Volkswagen will end a celebrity-driven campaign for its new Atlas Cross Sport crossover in favor of ads plugging a new program aimed at giving buyers some financial relief during the coronavirus outbreak.
The initiative, called “Community Driven Promise,” offers buyers who finance through Volkswagen Credit the ability to defer payments up to 90 days without fees, as well as lease extensions of up to six months. New buyers can delay their first payment for up to 180 days and get zero-interest loans for up to 72 months on most vehicles. The program runs through April 30.
A campaign backing the program features VW dealers in small towns across America talking against a backdrop of scenes showing empty storefronts, streets and classrooms, while pledging that “we are here to help.” The effort comes from Johannes Leonardo.
“We know this pandemic has caused significant stress and worry across America, and is putting financial strain on millions of households,” Scott Keogh, CEO of Volkswagen of America, stated in a press release. “We have a commitment to help our customers, our dealers, our employees and our communities in a time of crisis.”
The campaign, which will get TV airplay, replaces regular advertising, including the Atlas campaign. That effort debuted in early March and starred Paul Giamatti as a “celebrity accountant” advising his free-spending client, played by Kieran Culkin, known for his portrayal of Roman Roy in HBO’s “Succession.” A VW spokesman confirmed those national ads “have been phased out, and regional [ads] will be phasing out over the next few days.”
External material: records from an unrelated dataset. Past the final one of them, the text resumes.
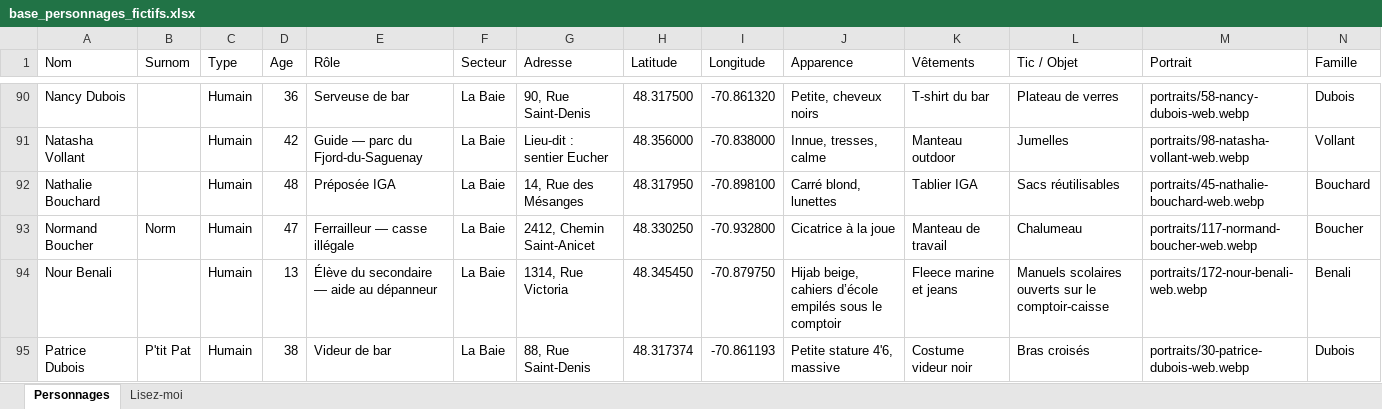
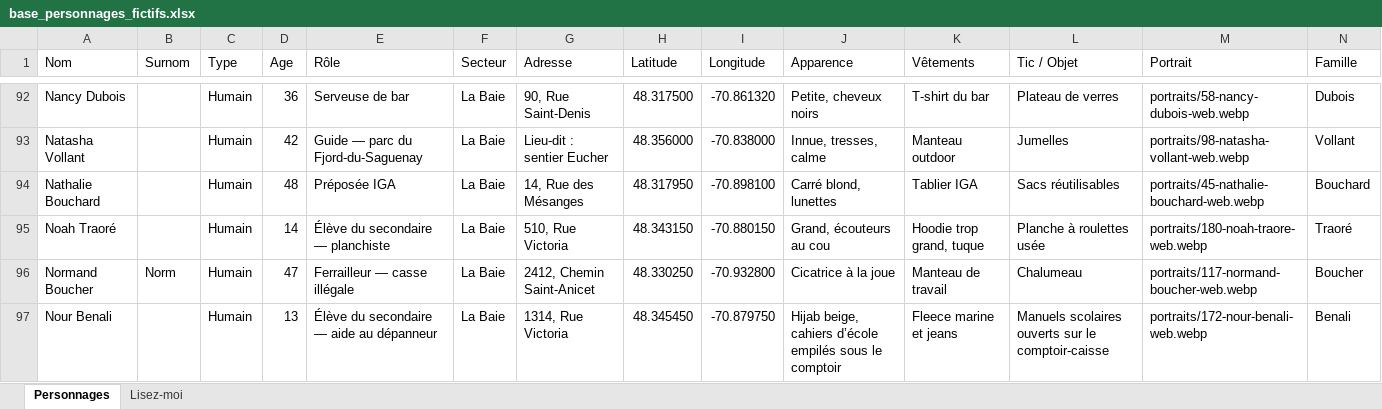
Before and after one commit to 5bhff95pdk-design/Base_Donnee, an Excel workbook: base_personnages_fictifs.xlsx, sheet Personnages, drawn as a sheet; only a part is shown, gaps mark what is left out; the shorter side is filled out with more unchanged rows; values as stored, in another font and other column widths than the file's, no cell formats; rows hold the shown columns only; the diff covers the shown part only; the diff names each change by its address in the sheet, - before the commit and + after, or states it on an @@ line.

Commit message:
Cohorte « jeunes » : 10 personnages (173 → 183), portraits 174-183, garde-fou démographique
- data/personnages.csv : 10 jeunes (12-23 ans) rattachés à des familles
  existantes (Pedneault, Bérubé, Bergeron, Santini, Truchon, Lapointe,
  Traoré, Girard, Larouche, Boivin) ; 7 La Baie, 1 Chicoutimi, 2 Jonquière.
  Rues réelles OSM (Nominatim), coordonnées dans les boîtes d'arrondissement.
- portraits/ : 10 portraits IA 3:2 (1264×848), gabarits -web et -vignette.
- Livrables régénérés (xlsx, csv, json, geojson, cartes, vignettes, planche).
- tests : N = 183, MINEURS étendu (8), test_cohorte_jeune_maintenue
  (≥ 10 % de moins de 25 ans) → 39 garde-fous ; README et CHANGELOG à jour.
- .gitignore : lots de narration data/narration-*.csv (privés).

Co-authored-by: arena-agent <297053741+arena-agent@users.noreply.github.com>

```diff
--- a/base_personnages_fictifs.xlsx (sheet Personnages)
+++ b/base_personnages_fictifs.xlsx (sheet Personnages)
+row 95: Noah Traoré |  | Humain | 14 | Élève du secondaire — planchiste | La Baie | 510, Rue Victoria | 48.343150 | -70.880150 | Grand, écouteurs au cou | Hoodie trop grand, tuque | Planche à roulettes usée | portraits/180-noah-traore-web.webp | Traoré
```
Also changed, not shown: 9 added rows elsewhere in this sheet, sheet Lisez-moi, cell formats, 41 other files.
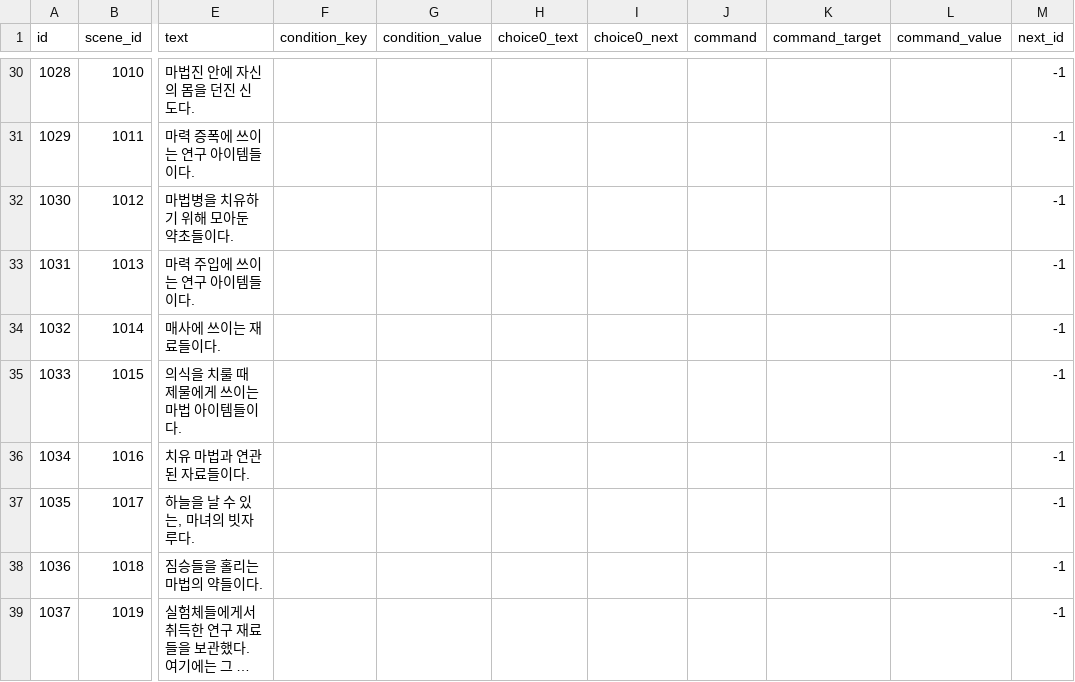
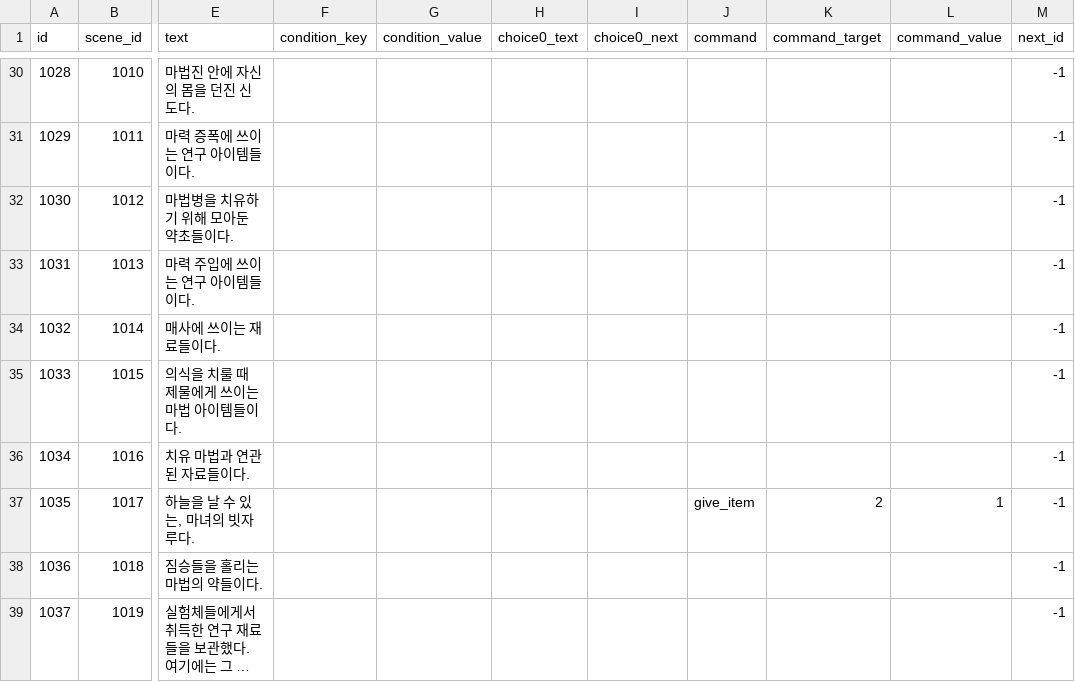
Before and after one commit to YSL-RyuDo/Cylinder-1, a CSV file: Assets/Resources/Dialogues/dialogue_ObjectScene.csv, drawn as a sheet; only a part is shown, gaps mark what is left out; long unchanged cells end in …; the diff names each change by its address in the sheet, - before the commit and + after, or states it on an @@ line.

```diff
--- a/Assets/Resources/Dialogues/dialogue_ObjectScene.csv
+++ b/Assets/Resources/Dialogues/dialogue_ObjectScene.csv
-J37 (command): (empty)
+J37 (command): give_item
-K37 (command_target): (empty)
+K37 (command_target): 2
-L37 (command_value): (empty)
+L37 (command_value): 1
```
Also changed, not shown: 9 other files.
The decision to shift media to a coronavirus-response message follows similar moves by other automakers that are suddenly operating in a vastly different economic environment. Sales have plummeted as dealer showrooms go dark amid stay-at-home orders issued by multiple states.
“Everyone is basically holding their breath for April,” Mark Wakefield, global co-head of the automotive and industrial practice at AlixPartners, told Automotive News. The firm lowered its forecast for 2020 U.S. sales to 13.5 million units. “We do think the market comes back sharply but not where it was,” Wakefield said.
In an attempt to keep some business coming, Volkwagen is following other automakers in plugging dealer-run programs that offer home pickup and delivery of cars. It aims to “help customers who want to practice social distancing, but still need their vehicles brought to a participating dealership for service or repairs,” the automaker stated.